Goal of the exercise: Could you please write out the data shown below, exactly and in full?

═══ Given records

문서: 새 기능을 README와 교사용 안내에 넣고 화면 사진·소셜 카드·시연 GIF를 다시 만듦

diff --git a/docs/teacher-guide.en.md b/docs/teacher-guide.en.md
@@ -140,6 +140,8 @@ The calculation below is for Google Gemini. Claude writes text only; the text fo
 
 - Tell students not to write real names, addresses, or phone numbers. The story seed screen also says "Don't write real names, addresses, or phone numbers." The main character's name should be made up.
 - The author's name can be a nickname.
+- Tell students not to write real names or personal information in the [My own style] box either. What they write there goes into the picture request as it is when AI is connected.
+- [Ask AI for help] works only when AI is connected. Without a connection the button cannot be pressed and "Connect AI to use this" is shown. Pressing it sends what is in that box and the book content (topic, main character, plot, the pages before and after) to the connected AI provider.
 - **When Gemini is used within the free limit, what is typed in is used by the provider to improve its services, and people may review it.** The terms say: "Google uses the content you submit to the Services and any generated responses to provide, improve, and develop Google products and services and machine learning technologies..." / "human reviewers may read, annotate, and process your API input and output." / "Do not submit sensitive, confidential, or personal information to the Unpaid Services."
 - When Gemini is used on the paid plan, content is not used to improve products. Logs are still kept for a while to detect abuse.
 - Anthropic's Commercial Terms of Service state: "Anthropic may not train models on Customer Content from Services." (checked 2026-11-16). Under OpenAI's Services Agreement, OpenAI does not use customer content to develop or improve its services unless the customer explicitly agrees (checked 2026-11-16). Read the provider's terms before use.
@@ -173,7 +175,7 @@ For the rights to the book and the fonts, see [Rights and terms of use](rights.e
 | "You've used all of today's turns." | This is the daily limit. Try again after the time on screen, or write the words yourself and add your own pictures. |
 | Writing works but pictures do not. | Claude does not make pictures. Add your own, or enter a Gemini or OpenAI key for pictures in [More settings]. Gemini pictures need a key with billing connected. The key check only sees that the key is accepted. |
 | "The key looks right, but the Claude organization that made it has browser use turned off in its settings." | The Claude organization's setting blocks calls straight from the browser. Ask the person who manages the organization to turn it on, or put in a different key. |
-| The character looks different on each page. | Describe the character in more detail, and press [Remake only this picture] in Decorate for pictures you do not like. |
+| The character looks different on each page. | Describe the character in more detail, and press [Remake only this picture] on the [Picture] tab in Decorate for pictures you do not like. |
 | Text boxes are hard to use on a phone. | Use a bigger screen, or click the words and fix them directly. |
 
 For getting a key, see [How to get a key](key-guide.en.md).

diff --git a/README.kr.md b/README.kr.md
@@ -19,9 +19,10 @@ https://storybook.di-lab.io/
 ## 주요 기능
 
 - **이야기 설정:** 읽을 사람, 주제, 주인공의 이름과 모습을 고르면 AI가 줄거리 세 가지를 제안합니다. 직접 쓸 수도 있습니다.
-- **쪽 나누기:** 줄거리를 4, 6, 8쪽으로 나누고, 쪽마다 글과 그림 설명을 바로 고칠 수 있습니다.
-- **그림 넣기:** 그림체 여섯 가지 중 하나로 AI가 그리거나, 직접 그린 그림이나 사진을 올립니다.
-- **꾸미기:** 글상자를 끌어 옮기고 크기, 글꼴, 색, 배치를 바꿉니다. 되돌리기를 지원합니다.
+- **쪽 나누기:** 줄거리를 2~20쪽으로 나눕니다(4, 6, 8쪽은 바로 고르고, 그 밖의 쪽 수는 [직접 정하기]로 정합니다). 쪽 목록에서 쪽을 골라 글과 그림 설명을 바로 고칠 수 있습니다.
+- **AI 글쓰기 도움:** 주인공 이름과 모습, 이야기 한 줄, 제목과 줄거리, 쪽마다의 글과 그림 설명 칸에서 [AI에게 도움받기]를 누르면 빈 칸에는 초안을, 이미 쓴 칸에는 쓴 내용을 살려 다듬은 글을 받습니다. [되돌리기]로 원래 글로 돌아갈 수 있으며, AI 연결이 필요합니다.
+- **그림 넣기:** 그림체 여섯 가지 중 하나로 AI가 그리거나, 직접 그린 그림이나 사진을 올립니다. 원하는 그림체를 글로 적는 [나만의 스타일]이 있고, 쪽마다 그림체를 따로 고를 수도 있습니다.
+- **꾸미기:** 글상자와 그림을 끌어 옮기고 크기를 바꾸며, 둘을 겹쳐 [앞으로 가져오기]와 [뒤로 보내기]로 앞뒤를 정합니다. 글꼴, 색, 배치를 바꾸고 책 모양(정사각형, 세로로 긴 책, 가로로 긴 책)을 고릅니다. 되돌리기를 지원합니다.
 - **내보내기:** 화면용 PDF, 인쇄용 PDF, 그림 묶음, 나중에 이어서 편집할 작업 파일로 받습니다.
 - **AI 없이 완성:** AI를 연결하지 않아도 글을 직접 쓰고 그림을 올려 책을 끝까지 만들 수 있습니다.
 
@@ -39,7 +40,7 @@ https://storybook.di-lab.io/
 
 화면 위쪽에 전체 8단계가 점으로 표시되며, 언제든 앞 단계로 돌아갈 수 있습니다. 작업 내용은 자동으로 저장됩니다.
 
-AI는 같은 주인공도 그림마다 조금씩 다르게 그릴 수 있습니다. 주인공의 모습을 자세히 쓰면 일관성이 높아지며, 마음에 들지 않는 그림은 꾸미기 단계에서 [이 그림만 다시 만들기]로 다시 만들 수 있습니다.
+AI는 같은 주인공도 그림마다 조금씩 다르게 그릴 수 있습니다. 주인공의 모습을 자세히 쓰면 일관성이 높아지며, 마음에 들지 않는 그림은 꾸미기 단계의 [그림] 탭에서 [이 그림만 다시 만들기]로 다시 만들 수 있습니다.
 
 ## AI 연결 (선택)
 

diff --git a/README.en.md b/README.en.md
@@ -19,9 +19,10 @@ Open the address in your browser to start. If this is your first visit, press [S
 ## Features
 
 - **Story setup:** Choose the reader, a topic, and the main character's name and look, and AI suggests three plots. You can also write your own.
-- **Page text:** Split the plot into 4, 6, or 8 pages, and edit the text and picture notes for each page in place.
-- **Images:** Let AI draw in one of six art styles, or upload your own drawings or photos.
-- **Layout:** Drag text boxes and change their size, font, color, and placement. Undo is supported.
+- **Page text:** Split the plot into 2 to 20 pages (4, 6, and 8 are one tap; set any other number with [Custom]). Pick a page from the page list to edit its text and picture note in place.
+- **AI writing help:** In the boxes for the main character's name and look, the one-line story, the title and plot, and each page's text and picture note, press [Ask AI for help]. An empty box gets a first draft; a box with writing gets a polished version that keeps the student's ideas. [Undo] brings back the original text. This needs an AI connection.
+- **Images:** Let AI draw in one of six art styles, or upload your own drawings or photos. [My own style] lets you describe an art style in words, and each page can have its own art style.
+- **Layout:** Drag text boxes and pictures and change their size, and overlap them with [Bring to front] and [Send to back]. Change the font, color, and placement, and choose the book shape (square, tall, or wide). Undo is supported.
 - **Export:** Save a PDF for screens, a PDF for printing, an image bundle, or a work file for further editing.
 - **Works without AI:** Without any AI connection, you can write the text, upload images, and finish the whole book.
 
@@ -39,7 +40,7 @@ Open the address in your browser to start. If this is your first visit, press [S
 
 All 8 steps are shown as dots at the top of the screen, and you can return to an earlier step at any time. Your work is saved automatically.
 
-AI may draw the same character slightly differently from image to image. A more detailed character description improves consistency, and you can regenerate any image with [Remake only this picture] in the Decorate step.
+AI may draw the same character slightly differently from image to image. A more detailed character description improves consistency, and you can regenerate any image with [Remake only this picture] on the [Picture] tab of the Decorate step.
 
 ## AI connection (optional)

══════

Answer to this exercise:
문서: 새 기능을 README와 교사용 안내에 넣고 화면 사진·소셜 카드·시연 GIF를 다시 만듦

diff --git a/docs/teacher-guide.en.md b/docs/teacher-guide.en.md
@@ -140,6 +140,8 @@ The calculation below is for Google Gemini. Claude writes text only; the text fo
 
 - Tell students not to write real names, addresses, or phone numbers. The story seed screen also says "Don't write real names, addresses, or phone numbers." The main character's name should be made up.
 - The author's name can be a nickname.
+- Tell students not to write real names or personal information in the [My own style] box either. What they write there goes into the picture request as it is when AI is connected.
+- [Ask AI for help] works only when AI is connected. Without a connection the button cannot be pressed and "Connect AI to use this" is shown. Pressing it sends what is in that box and the book content (topic, main character, plot, the pages before and after) to the connected AI provider.
 - **When Gemini is used within the free limit, what is typed in is used by the provider to improve its services, and people may review it.** The terms say: "Google uses the content you submit to the Services and any generated responses to provide, improve, and develop Google products and services and machine learning technologies..." / "human reviewers may read, annotate, and process your API input and output." / "Do not submit sensitive, confidential, or personal information to the Unpaid Services."
 - When Gemini is used on the paid plan, content is not used to improve products. Logs are still kept for a while to detect abuse.
 - Anthropic's Commercial Terms of Service state: "Anthropic may not train models on Customer Content from Services." (checked 2026-11-16). Under OpenAI's Services Agreement, OpenAI does not use customer content to develop or improve its services unless the customer explicitly agrees (checked 2026-11-16). Read the provider's terms before use.
@@ -173,7 +175,7 @@ For the rights to the book and the fonts, see [Rights and terms of use](rights.e
 | "You've used all of today's turns." | This is the daily limit. Try again after the time on screen, or write the words yourself and add your own pictures. |
 | Writing works but pictures do not. | Claude does not make pictures. Add your own, or enter a Gemini or OpenAI key for pictures in [More settings]. Gemini pictures need a key with billing connected. The key check only sees that the key is accepted. |
 | "The key looks right, but the Claude organization that made it has browser use turned off in its settings." | The Claude organization's setting blocks calls straight from the browser. Ask the person who manages the organization to turn it on, or put in a different key. |
-| The character looks different on each page. | Describe the character in more detail, and press [Remake only this picture] in Decorate for pictures you do not like. |
+| The character looks different on each page. | Describe the character in more detail, and press [Remake only this picture] on the [Picture] tab in Decorate for pictures you do not like. |
 | Text boxes are hard to use on a phone. | Use a bigger screen, or click the words and fix them directly. |
 
 For getting a key, see [How to get a key](key-guide.en.md).

diff --git a/README.kr.md b/README.kr.md
@@ -19,9 +19,10 @@ https://storybook.di-lab.io/
 ## 주요 기능
 
 - **이야기 설정:** 읽을 사람, 주제, 주인공의 이름과 모습을 고르면 AI가 줄거리 세 가지를 제안합니다. 직접 쓸 수도 있습니다.
-- **쪽 나누기:** 줄거리를 4, 6, 8쪽으로 나누고, 쪽마다 글과 그림 설명을 바로 고칠 수 있습니다.
-- **그림 넣기:** 그림체 여섯 가지 중 하나로 AI가 그리거나, 직접 그린 그림이나 사진을 올립니다.
-- **꾸미기:** 글상자를 끌어 옮기고 크기, 글꼴, 색, 배치를 바꿉니다. 되돌리기를 지원합니다.
+- **쪽 나누기:** 줄거리를 2~20쪽으로 나눕니다(4, 6, 8쪽은 바로 고르고, 그 밖의 쪽 수는 [직접 정하기]로 정합니다). 쪽 목록에서 쪽을 골라 글과 그림 설명을 바로 고칠 수 있습니다.
+- **AI 글쓰기 도움:** 주인공 이름과 모습, 이야기 한 줄, 제목과 줄거리, 쪽마다의 글과 그림 설명 칸에서 [AI에게 도움받기]를 누르면 빈 칸에는 초안을, 이미 쓴 칸에는 쓴 내용을 살려 다듬은 글을 받습니다. [되돌리기]로 원래 글로 돌아갈 수 있으며, AI 연결이 필요합니다.
+- **그림 넣기:** 그림체 여섯 가지 중 하나로 AI가 그리거나, 직접 그린 그림이나 사진을 올립니다. 원하는 그림체를 글로 적는 [나만의 스타일]이 있고, 쪽마다 그림체를 따로 고를 수도 있습니다.
+- **꾸미기:** 글상자와 그림을 끌어 옮기고 크기를 바꾸며, 둘을 겹쳐 [앞으로 가져오기]와 [뒤로 보내기]로 앞뒤를 정합니다. 글꼴, 색, 배치를 바꾸고 책 모양(정사각형, 세로로 긴 책, 가로로 긴 책)을 고릅니다. 되돌리기를 지원합니다.
 - **내보내기:** 화면용 PDF, 인쇄용 PDF, 그림 묶음, 나중에 이어서 편집할 작업 파일로 받습니다.
 - **AI 없이 완성:** AI를 연결하지 않아도 글을 직접 쓰고 그림을 올려 책을 끝까지 만들 수 있습니다.
 
@@ -39,7 +40,7 @@ https://storybook.di-lab.io/
 
 화면 위쪽에 전체 8단계가 점으로 표시되며, 언제든 앞 단계로 돌아갈 수 있습니다. 작업 내용은 자동으로 저장됩니다.
 
-AI는 같은 주인공도 그림마다 조금씩 다르게 그릴 수 있습니다. 주인공의 모습을 자세히 쓰면 일관성이 높아지며, 마음에 들지 않는 그림은 꾸미기 단계에서 [이 그림만 다시 만들기]로 다시 만들 수 있습니다.
+AI는 같은 주인공도 그림마다 조금씩 다르게 그릴 수 있습니다. 주인공의 모습을 자세히 쓰면 일관성이 높아지며, 마음에 들지 않는 그림은 꾸미기 단계의 [그림] 탭에서 [이 그림만 다시 만들기]로 다시 만들 수 있습니다.
 
 ## AI 연결 (선택)
 

diff --git a/README.en.md b/README.en.md
@@ -19,9 +19,10 @@ Open the address in your browser to start. If this is your first visit, press [S
 ## Features
 
 - **Story setup:** Choose the reader, a topic, and the main character's name and look, and AI suggests three plots. You can also write your own.
-- **Page text:** Split the plot into 4, 6, or 8 pages, and edit the text and picture notes for each page in place.
-- **Images:** Let AI draw in one of six art styles, or upload your own drawings or photos.
-- **Layout:** Drag text boxes and change their size, font, color, and placement. Undo is supported.
+- **Page text:** Split the plot into 2 to 20 pages (4, 6, and 8 are one tap; set any other number with [Custom]). Pick a page from the page list to edit its text and picture note in place.
+- **AI writing help:** In the boxes for the main character's name and look, the one-line story, the title and plot, and each page's text and picture note, press [Ask AI for help]. An empty box gets a first draft; a box with writing gets a polished version that keeps the student's ideas. [Undo] brings back the original text. This needs an AI connection.
+- **Images:** Let AI draw in one of six art styles, or upload your own drawings or photos. [My own style] lets you describe an art style in words, and each page can have its own art style.
+- **Layout:** Drag text boxes and pictures and change their size, and overlap them with [Bring to front] and [Send to back]. Change the font, color, and placement, and choose the book shape (square, tall, or wide). Undo is supported.
 - **Export:** Save a PDF for screens, a PDF for printing, an image bundle, or a work file for further editing.
 - **Works without AI:** Without any AI connection, you can write the text, upload images, and finish the whole book.
 
@@ -39,7 +40,7 @@ Open the address in your browser to start. If this is your first visit, press [S
 
 All 8 steps are shown as dots at the top of the screen, and you can return to an earlier step at any time. Your work is saved automatically.
 
-AI may draw the same character slightly differently from image to image. A more detailed character description improves consistency, and you can regenerate any image with [Remake only this picture] in the Decorate step.
+AI may draw the same character slightly differently from image to image. A more detailed character description improves consistency, and you can regenerate any image with [Remake only this picture] on the [Picture] tab of the Decorate step.
 
 ## AI connection (optional)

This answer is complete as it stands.